Pulse-height discrimination is a common technique to filter out unwanted background signals from the analytical signals. But how exactly does it work?
The analytical signals are not continuously detected, but detected rather in pulses. This is because the detector has a "dead time", and there is a pile-up of ion-pairs (or whatever the principle of detection is) in this dead-time. The intensity of the built up signal - the pulse - is then detected.
Pulse-height discrimination is just that; a discrimination of the detected pulse-heights. However, to be able to discriminate the pulse-heights, surely the system must know what a "desirable" pulse-height is, or, in other words, when a detected pulse deviates from the desirable? How exactly is this done?
In the context of X-ray diffraction, we know the desirable energy of the detected radiation: in theory, this energy should be equal to the K$\alpha_1$ of the X-ray tube's anode material (since diffraction is an elastic interaction, and hence no energy lose occurs). However, the intensity of the signal has nothing to do with the energy. How do we (that is, the ones developing the analytical system) know which pulse-heights are relevant and which are irrelevant to our analysis?

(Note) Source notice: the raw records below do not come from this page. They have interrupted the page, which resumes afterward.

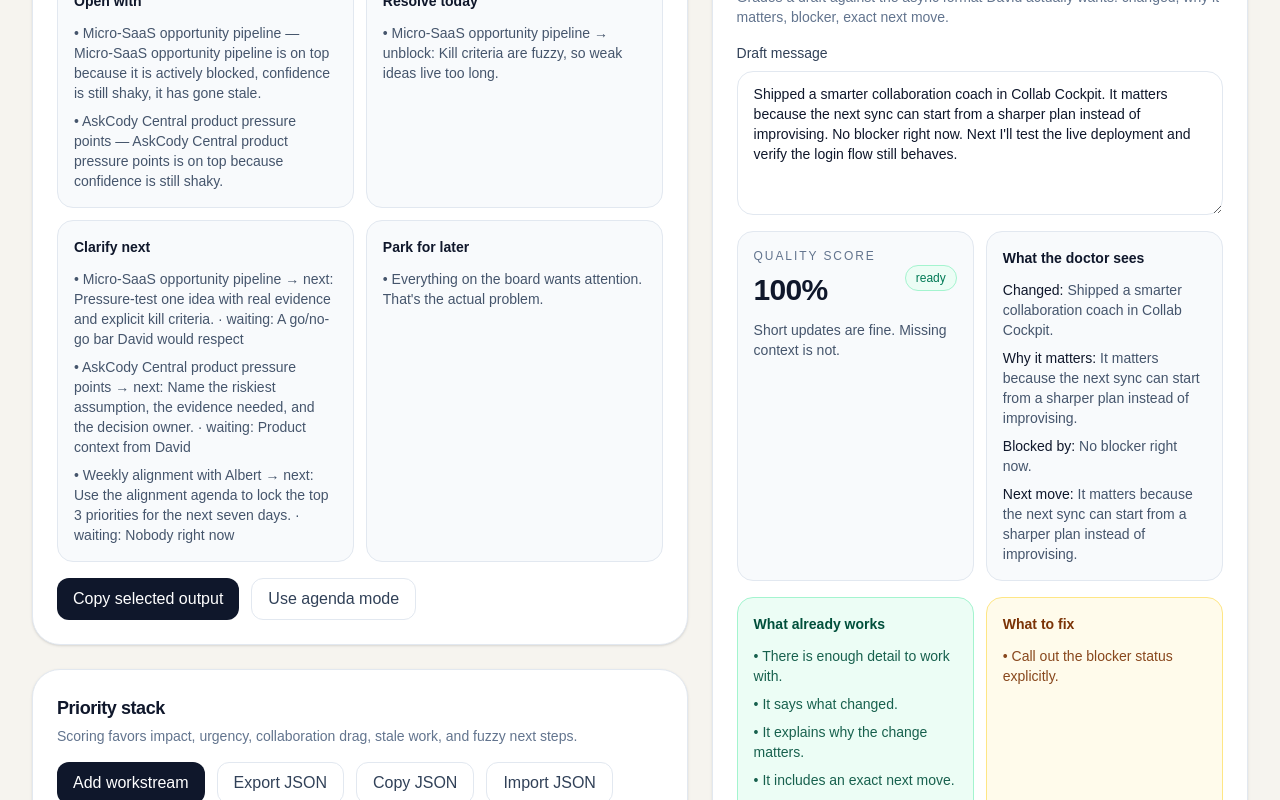
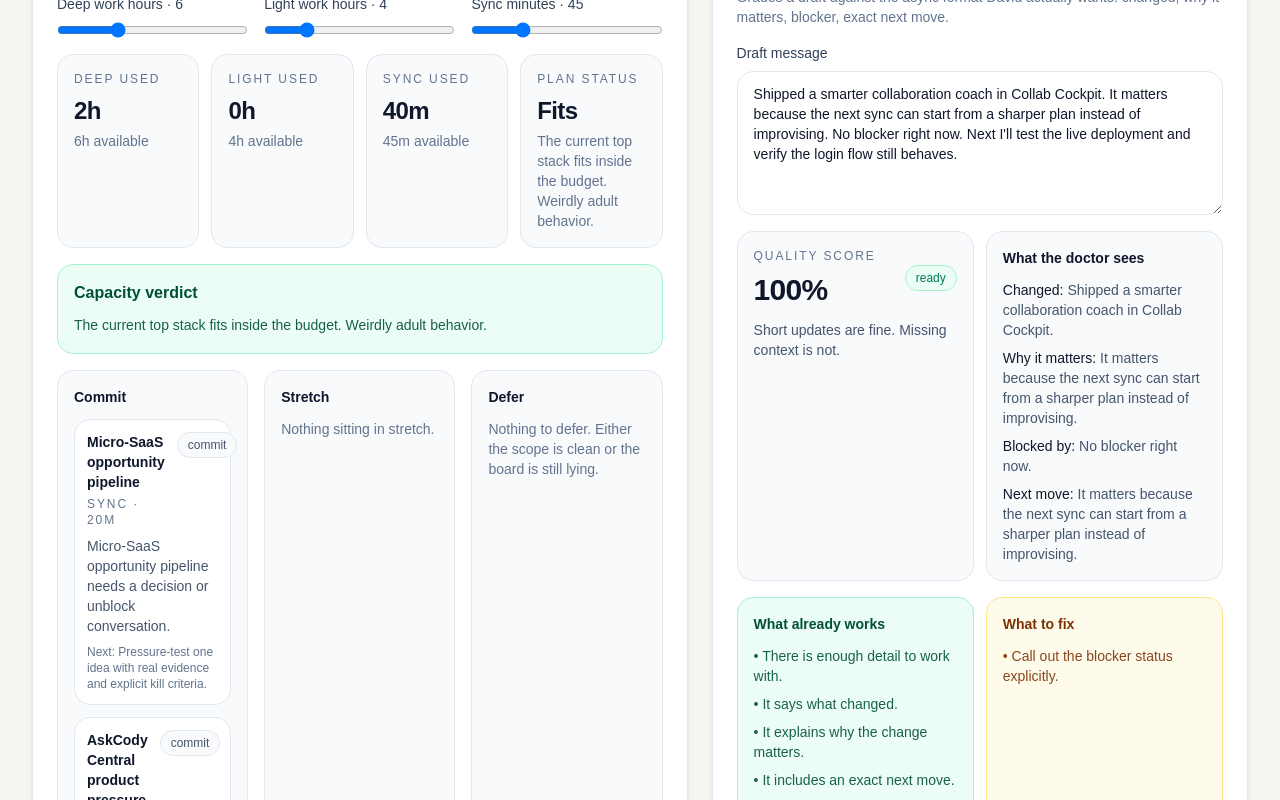
Before and after one commit to albertcl20/collab-cockpit, a Next.js app: page / in a window 1280 px wide. Shown: the part 4300-5100 px from the top of the page. Built offline with nearby package versions, Linux system fonts and the light colour scheme.

Commit message:
Add weekly attention budget planner

```diff
--- a/src/components/collaboration-cockpit.tsx
+++ b/src/components/collaboration-cockpit.tsx
@@ -54,6 +54,34 @@
   blockedCount: number;
   staleCount: number;
   topFocus: string;
+};
+
+type Budget = {
+  deepHours: number;
+  lightHours: number;
+  syncMinutes: number;
+};
+
+type BudgetAllocation = {
+  workstreamName: string;
+  lane: "deep" | "light" | "sync";
+  hours: number;
+  minutes: number;
+  verdict: "commit" | "stretch" | "defer";
+  reason: string;
+  nextMove: string;
+};
+
+type BudgetPlan = {
+  summary: string;
+  overload: boolean;
+  deepUsed: number;
+  lightUsed: number;
+  syncUsed: number;
+  commit: BudgetAllocation[];
+  stretch: BudgetAllocation[];
+  defer: BudgetAllocation[];
+  contract: string;
 };
 
 type AppState = {
@@ -283,6 +311,7 @@
   const [coachMode, setCoachMode] = useState<CoachMode>("quick-sync");
   const [snapshotNote, setSnapshotNote] = useState("");
   const [copyState, setCopyState] = useState<string>("");
+  const [budget, setBudget] = useState<Budget>({ deepHours: 6, lightHours: 4, syncMinutes: 45 });
   const [inboxDraft, setInboxDraft] = useState(
     "David: Central onboarding is still fuzzy because the tenant-level auth edge cases keep spilling across docs. I need one decision on whether we optimize for the happy path first or spend the week on exception handling. No hard blocker, but I do need David to confirm the decision bar. Next I can turn that into a sharper recommendation and updated plan."
   );
@@ -341,6 +370,7 @@
   const insights = useMemo(() => buildInsights(scoredWorkstreams, state.decisions), [scoredWorkstreams, state.decisions]);
   const protocolPlanner = useMemo(() => buildProtocolPlanner(scoredWorkstreams, state.decisions), [scoredWorkstreams, state.decisions]);
   const nudgeQueue = useMemo(() => buildNudgeQueue(scoredWorkstreams, state.decisions), [scoredWorkstreams, state.decisions]);
+  const budgetPlan = useMemo(() => buildBudgetPlan(scoredWorkstreams, budget), [scoredWorkstreams, budget]);
   const coachPlan = useMemo(
     () => buildCoachPlan({ mode: coachMode, focusNow, selected, decisions: state.decisions, updates: state.updates }),
     [coachMode, focusNow, selected, state.decisions, state.updates]
@@ -685,6 +715,45 @@
                     <textarea readOnly className={`${inputClass} mt-4 min-h-28 bg-white/80 font-mono text-sm`} value={item.message} />
                   </div>
                 )) : <p className="rounded-2xl border border-dashed border-slate-200 bg-slate-50 px-4 py-6 text-sm text-slate-500">No active nudges. Either collaboration is unusually clean or the board is under-reporting pain.</p>}
+              </div>
+            </Panel>
+
+            <Panel title="Attention budget" subtitle="Makes the weekly plan fit reality. Good collaboration dies when the board promises more than the calendar can carry.">
+              <div className="grid gap-4">
+                <div className="grid gap-4 md:grid-cols-3">
+                  <Field label={`Deep work hours · ${budget.deepHours}`}>
+                    <input type="range" min={0} max={20} value={budget.deepHours} onChange={(e) => setBudget((current) => ({ ...current, deepHours: Number(e.target.value) }))} />
+                  </Field>
+                  <Field label={`Light work hours · ${budget.lightHours}`}>
+                    <input type="range" min={0} max={20} value={budget.lightHours} onChange={(e) => setBudget((current) => ({ ...current, lightHours: Number(e.target.value) }))} />
+                  </Field>
+                  <Field label={`Sync minutes · ${budget.syncMinutes}`}>
+                    <input type="range" min={0} max={180} step={5} value={budget.syncMinutes} onChange={(e) => setBudget((current) => ({ ...current, syncMinutes: Number(e.target.value) }))} />
+                  </Field>
+                </div>
+                <div className="grid gap-3 md:grid-cols-4">
+                  <MetricCard label="Deep used" value={`${budgetPlan.deepUsed}h`} note={`${budget.deepHours}h available`} />
+                  <MetricCard label="Light used" value={`${budgetPlan.lightUsed}h`} note={`${budget.lightHours}h available`} />
+                  <MetricCard label="Sync used" value={`${budgetPlan.syncUsed}m`} note={`${budget.syncMinutes}m available`} />
+                  <MetricCard label="Plan status" value={budgetPlan.overload ? "Overloaded" : "Fits"} note={budgetPlan.summary} />
+                </div>
+                <div className={`rounded-2xl border p-4 ${budgetPlan.overload ? "border-rose-200 bg-rose-50 text-rose-900" : "border-emerald-200 bg-emerald-50 text-emerald-900"}`}>
+                  <h3 className="text-base font-semibold">Capacity verdict</h3>
+                  <p className="mt-2 text-sm leading-6 opacity-90">{budgetPlan.summary}</p>
+                </div>
+                <div className="grid gap-4 lg:grid-cols-3">
+                  <BudgetColumn title="Commit" items={budgetPlan.commit} empty="No work made the commit lane yet." />
+                  <BudgetColumn title="Stretch" items={budgetPlan.stretch} empty="Nothing sitting in stretch." />
+                  <BudgetColumn title="Defer" items={budgetPlan.defer} empty="Nothing to defer. Either the scope is clean or the board is still lying." />
+                </div>
+                <Field label="Copy-ready collaboration contract">
+                  <textarea readOnly className={`${inputClass} min-h-64 font-mono text-sm`} value={budgetPlan.contract} />
+                </Field>
+                <div className="flex flex-wrap gap-3">
+                  <button type="button" onClick={() => copyText(budgetPlan.contract, "budget contract")} className="rounded-xl bg-slate-900 px-4 py-2 text-sm font-medium text-white transition hover:bg-slate-700">
+                    Copy budget contract
+                  </button>
+                </div>
               </div>
             </Panel>
 
@@ -1221,6 +1290,29 @@
   return <span className={`inline-flex items-center rounded-full border px-2.5 py-1 text-xs font-medium ${tone ?? "border-slate-200 bg-slate-50 text-slate-600"}`}>{children}</span>;
 }
 
+function BudgetColumn({ title, items, empty }: { title: string; items: BudgetAllocation[]; empty: string }) {
+  return (
+    <div className="rounded-2xl border border-slate-200 bg-slate-50 p-4">
+      <h3 className="text-sm font-semibold text-slate-900">{title}</h3>
+      <div className="mt-3 space-y-3">
+        {items.length ? items.map((item) => (
+          <div key={`${title}-${item.workstreamName}`} className="rounded-2xl border border-slate-200 bg-white p-3">
+            <div className="flex items-start justify-between gap-3">
+              <div>
+                <p className="text-sm font-semibold text-slate-900">{item.workstreamName}</p>
+                <p className="mt-1 text-xs uppercase tracking-[0.16em] text-slate-500">{item.lane} · {item.hours ? `${item.hours}h` : `${item.minutes}m`}</p>
+              </div>
+              <Badge>{item.verdict}</Badge>
+            </div>
+            <p className="mt-2 text-sm text-slate-600">{item.reason}</p>
+            <p className="mt-2 text-xs text-slate-500">Next: {item.nextMove}</p>
+          </div>
+        )) : <p className="text-sm text-slate-500">{empty}</p>}
+      </div>
+    </div>
+  );
+}
+
 function TrendChart({ snapshots, currentHealth }: { snapshots: Snapshot[]; currentHealth: number }) {
   const points = [...snapshots].slice(0, 6).reverse();
   const values = [...points.map((item) => item.health), currentHealth];
@@ -1853,6 +1945,92 @@
   };
 }
 
+function buildBudgetPlan(workstreams: ScoredWorkstream[], budget: Budget): BudgetPlan {
+  const allocations = workstreams
+    .filter((item) => item.status !== "done")
+    .slice(0, 6)
+    .map((item, index) => {
+      const lane: BudgetAllocation["lane"] = item.status === "blocked"
+        ? "sync"
+        : item.energy === "deep"
+          ? "deep"
+          : item.waitingOn.trim() || item.decisionNeeded.trim() || item.drag >= 40
+            ? "sync"
+            : "light";
+      const hours = lane === "deep" ? (item.status === "blocked" ? 0 : item.urgency >= 8 ? 3 : 2) : lane === "light" ? (item.urgency >= 8 ? 2 : 1) : 0;
+      const minutes = lane === "sync" ? (item.status === "blocked" || item.decisionNeeded.trim() ? 20 : 10) : 0;
+      const reason = lane === "deep"
+        ? `${item.name} needs protected thinking, not more chat.`
+        : lane === "sync"
+          ? `${item.name} needs a decision or unblock conversation.`
+          : `${item.name} can move with lighter execution energy.`;
+      return { item, lane, hours, minutes, order: index, reason };
+    });
+
+  let deepLeft = budget.deepHours;
+  let lightLeft = budget.lightHours;
+  let syncLeft = budget.syncMinutes;
+
+  const commit: BudgetAllocation[] = [];
+  const stretch: BudgetAllocation[] = [];
+  const defer: BudgetAllocation[] = [];
+
+  allocations.forEach(({ item, lane, hours, minutes, reason }, index) => {
+    const fits = lane === "deep" ? hours <= deepLeft : lane === "light" ? hours <= lightLeft : minutes <= syncLeft;
+    const nearMiss = lane === "deep"
+      ? hours <= deepLeft + 2
+      : lane === "light"
+        ? hours <= lightLeft + 1
+        : minutes <= syncLeft + 15;
+    const verdict: BudgetAllocation["verdict"] = fits ? "commit" : nearMiss && index <= 3 ? "stretch" : "defer";
+    const allocation: BudgetAllocation = {
+      workstreamName: item.name,
+      lane,
+      hours,
+      minutes,
+      verdict,
+      reason,
+      nextMove: item.nextStep,
+    };
+
+    if (verdict === "commit") {
+      if (lane === "deep") deepLeft -= hours;
+      if (lane === "light") lightLeft -= hours;
+      if (lane === "sync") syncLeft -= minutes;
+      commit.push(allocation);
+    } else if (verdict === "stretch") {
+      stretch.push(allocation);
+    } else {
+      defer.push(allocation);
+    }
+  });
+
+  const deepUsed = budget.deepHours - deepLeft;
+  const lightUsed = budget.lightHours - lightLeft;
+  const syncUsed = budget.syncMinutes - syncLeft;
+  const overload = stretch.length > 0 || defer.some((item) => item.lane !== "light" || item.hours > 0 || item.minutes > 0);
+  const summary = overload
+    ? `The board wants more than this week can hold. Commit ${commit.length}, keep ${stretch.length} as stretch, and explicitly defer ${defer.length} item${defer.length === 1 ? "" : "s"}.`
+    : `The current top stack fits inside the budget. Weirdly adult behavior.`;
+  const contract = [
+    "COLLABORATION CONTRACT",
+    "",
+    `Budget: ${budget.deepHours}h deep · ${budget.lightHours}h light · ${budget.syncMinutes}m sync`,
+    `Verdict: ${summary}`,
+    "",
+    "Commit:",
+    ...(commit.length ? commit.map((item, index) => `${index + 1}. ${item.workstreamName} — ${item.lane} ${item.hours ? `${item.hours}h` : `${item.minutes}m`}\n   Why: ${item.reason}\n   Next: ${item.nextMove}`) : ["- Nothing committed yet."]),
+    "",
+    "Stretch:",
+    ...(stretch.length ? stretch.map((item, index) => `${index + 1}. ${item.workstreamName} — ${item.lane} ${item.hours ? `${item.hours}h` : `${item.minutes}m`}\n   Why: ${item.reason}`) : ["- Nothing in stretch."]),
+    "",
+    "Defer:",
+    ...(defer.length ? defer.map((item, index) => `${index + 1}. ${item.workstreamName} — stop pretending this fits automatically.`) : ["- Nothing deferred."]),
+  ].join("\n");
+
+  return { summary, overload, deepUsed, lightUsed, syncUsed, commit, stretch, defer, contract };
+}
+
 function buildNudgeQueue(workstreams: ScoredWorkstream[], decisions: Decision[]) {
   const items = workstreams
     .filter((item) => item.status !== "done")
```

I hope have presented my question clearly, and I appreciate all help. Finding free references online was not very easy, in my experience.